Edit difference data:
══════

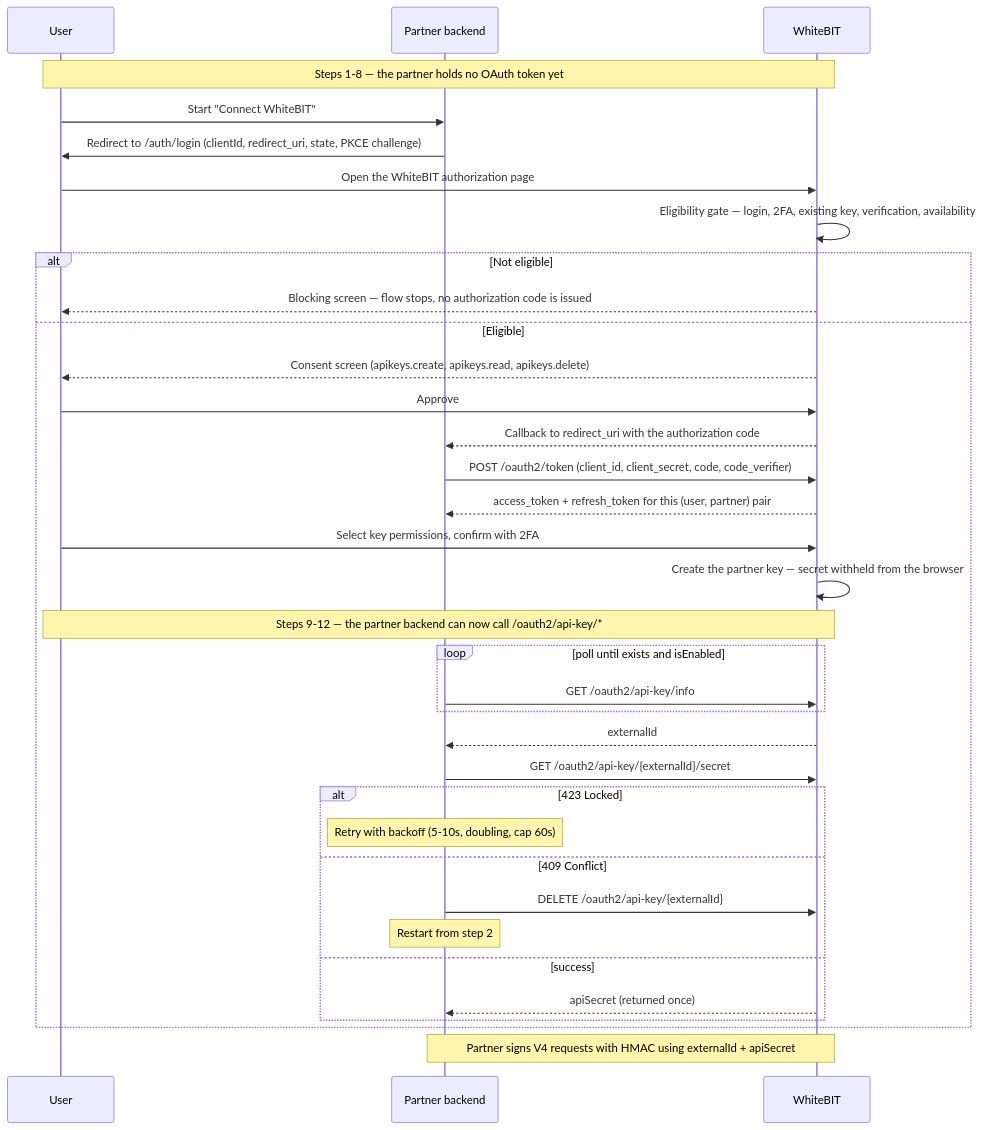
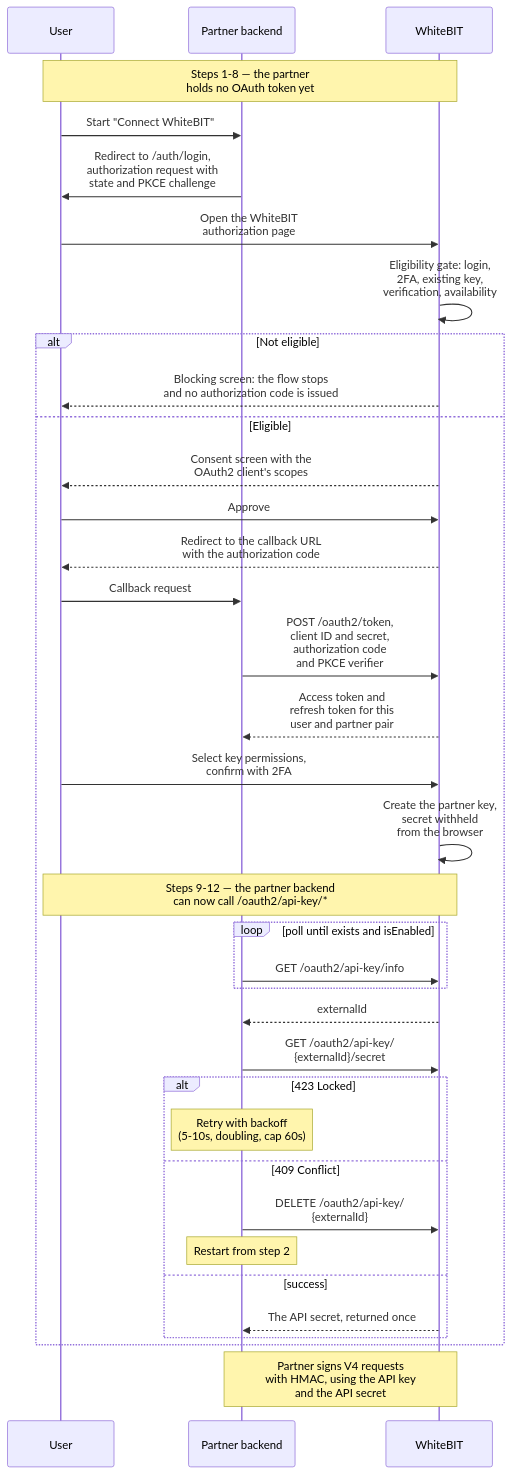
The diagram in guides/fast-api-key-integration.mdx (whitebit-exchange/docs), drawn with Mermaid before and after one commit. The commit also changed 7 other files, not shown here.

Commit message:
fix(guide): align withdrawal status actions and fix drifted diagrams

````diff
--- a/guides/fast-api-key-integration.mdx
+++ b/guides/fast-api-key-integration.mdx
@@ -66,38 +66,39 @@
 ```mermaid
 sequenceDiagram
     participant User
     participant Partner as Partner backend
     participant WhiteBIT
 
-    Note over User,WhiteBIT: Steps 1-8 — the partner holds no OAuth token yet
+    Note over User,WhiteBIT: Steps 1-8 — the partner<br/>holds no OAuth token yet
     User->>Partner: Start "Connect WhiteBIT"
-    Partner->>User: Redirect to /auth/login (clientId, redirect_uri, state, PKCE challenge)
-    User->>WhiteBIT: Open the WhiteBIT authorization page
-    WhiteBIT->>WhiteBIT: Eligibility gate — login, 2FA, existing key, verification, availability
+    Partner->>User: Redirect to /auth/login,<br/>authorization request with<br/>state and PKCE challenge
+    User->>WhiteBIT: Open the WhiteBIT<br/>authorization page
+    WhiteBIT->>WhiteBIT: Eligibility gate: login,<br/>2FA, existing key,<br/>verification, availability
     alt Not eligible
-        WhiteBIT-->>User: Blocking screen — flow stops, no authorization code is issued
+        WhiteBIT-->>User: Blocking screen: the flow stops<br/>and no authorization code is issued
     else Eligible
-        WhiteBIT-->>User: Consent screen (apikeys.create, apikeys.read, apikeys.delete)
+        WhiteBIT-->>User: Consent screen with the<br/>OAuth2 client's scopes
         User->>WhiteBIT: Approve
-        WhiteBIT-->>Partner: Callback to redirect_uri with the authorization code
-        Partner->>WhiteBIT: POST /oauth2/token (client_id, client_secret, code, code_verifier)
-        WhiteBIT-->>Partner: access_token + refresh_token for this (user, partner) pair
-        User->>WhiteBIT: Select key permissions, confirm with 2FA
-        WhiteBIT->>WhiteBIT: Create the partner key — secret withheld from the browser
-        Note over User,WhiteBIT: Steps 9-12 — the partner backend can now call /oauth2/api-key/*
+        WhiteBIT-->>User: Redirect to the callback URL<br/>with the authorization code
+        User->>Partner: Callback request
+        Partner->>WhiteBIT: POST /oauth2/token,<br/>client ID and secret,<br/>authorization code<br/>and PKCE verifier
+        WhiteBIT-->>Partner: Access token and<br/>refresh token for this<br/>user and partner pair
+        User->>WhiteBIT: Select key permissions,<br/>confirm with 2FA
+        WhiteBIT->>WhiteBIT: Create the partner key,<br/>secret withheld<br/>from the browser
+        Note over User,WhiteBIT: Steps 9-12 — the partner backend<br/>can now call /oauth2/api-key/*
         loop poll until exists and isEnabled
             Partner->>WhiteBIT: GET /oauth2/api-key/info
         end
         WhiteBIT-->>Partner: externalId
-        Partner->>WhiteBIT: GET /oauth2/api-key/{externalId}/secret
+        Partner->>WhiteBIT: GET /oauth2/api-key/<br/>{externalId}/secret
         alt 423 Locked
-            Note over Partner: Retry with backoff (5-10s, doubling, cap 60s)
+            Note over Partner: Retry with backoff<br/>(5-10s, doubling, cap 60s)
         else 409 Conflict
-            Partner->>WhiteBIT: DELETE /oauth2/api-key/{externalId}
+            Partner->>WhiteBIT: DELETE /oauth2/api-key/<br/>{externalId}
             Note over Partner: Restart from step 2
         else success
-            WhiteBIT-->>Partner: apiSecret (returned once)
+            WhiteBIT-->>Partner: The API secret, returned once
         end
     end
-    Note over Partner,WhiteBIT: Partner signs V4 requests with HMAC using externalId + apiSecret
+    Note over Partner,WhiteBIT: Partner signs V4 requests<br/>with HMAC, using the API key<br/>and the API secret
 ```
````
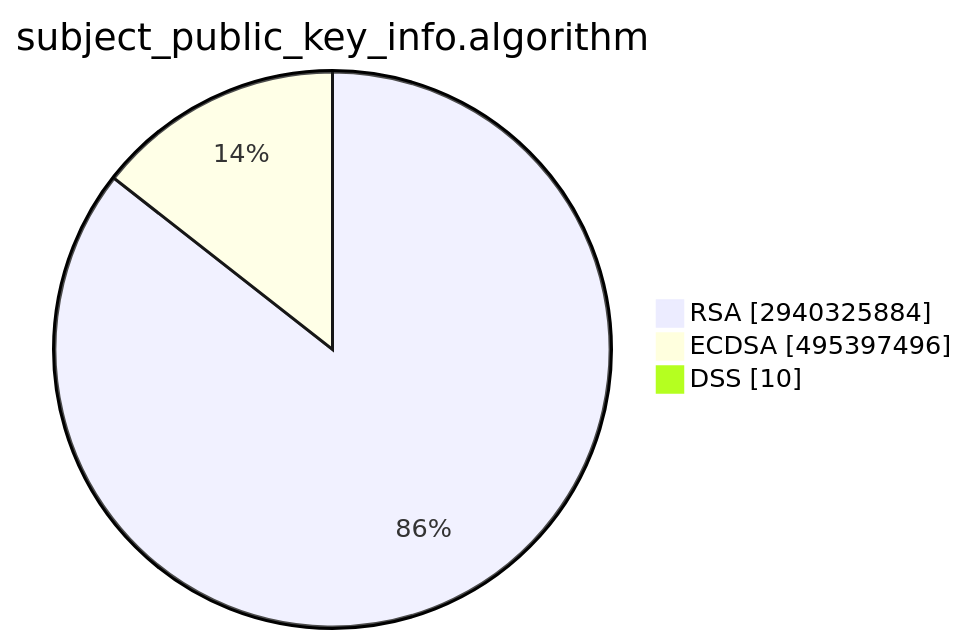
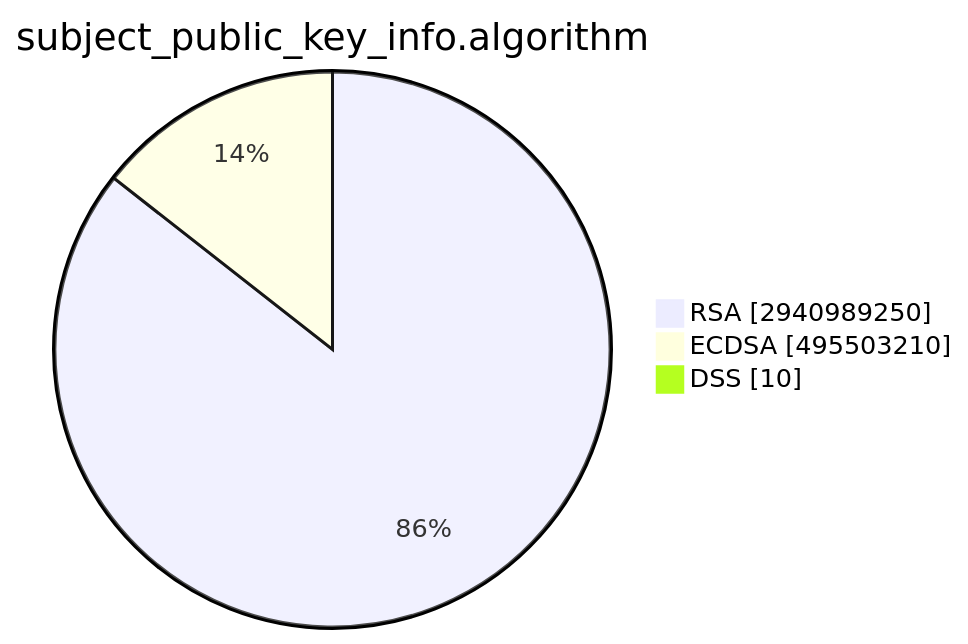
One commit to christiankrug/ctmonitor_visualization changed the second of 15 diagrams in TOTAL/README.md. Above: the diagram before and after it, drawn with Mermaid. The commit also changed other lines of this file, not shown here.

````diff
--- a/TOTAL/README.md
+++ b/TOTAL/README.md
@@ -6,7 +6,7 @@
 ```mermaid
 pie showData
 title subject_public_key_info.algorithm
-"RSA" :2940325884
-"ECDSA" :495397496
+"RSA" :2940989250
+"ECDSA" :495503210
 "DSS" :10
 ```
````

══════

## YOUR OBJECTIVE
Apply a filter for "authorization" to the entries and show each line that passes.

## EXERCISE SOLUTION
-    User->>WhiteBIT: Open the WhiteBIT authorization page
+    Partner->>User: Redirect to /auth/login,<br/>authorization request with<br/>state and PKCE challenge
+    User->>WhiteBIT: Open the WhiteBIT<br/>authorization page
-        WhiteBIT-->>User: Blocking screen — flow stops, no authorization code is issued
+        WhiteBIT-->>User: Blocking screen: the flow stops<br/>and no authorization code is issued
-        WhiteBIT-->>Partner: Callback to redirect_uri with the authorization code
+        WhiteBIT-->>User: Redirect to the callback URL<br/>with the authorization code
+        Partner->>WhiteBIT: POST /oauth2/token,<br/>client ID and secret,<br/>authorization code<br/>and PKCE verifier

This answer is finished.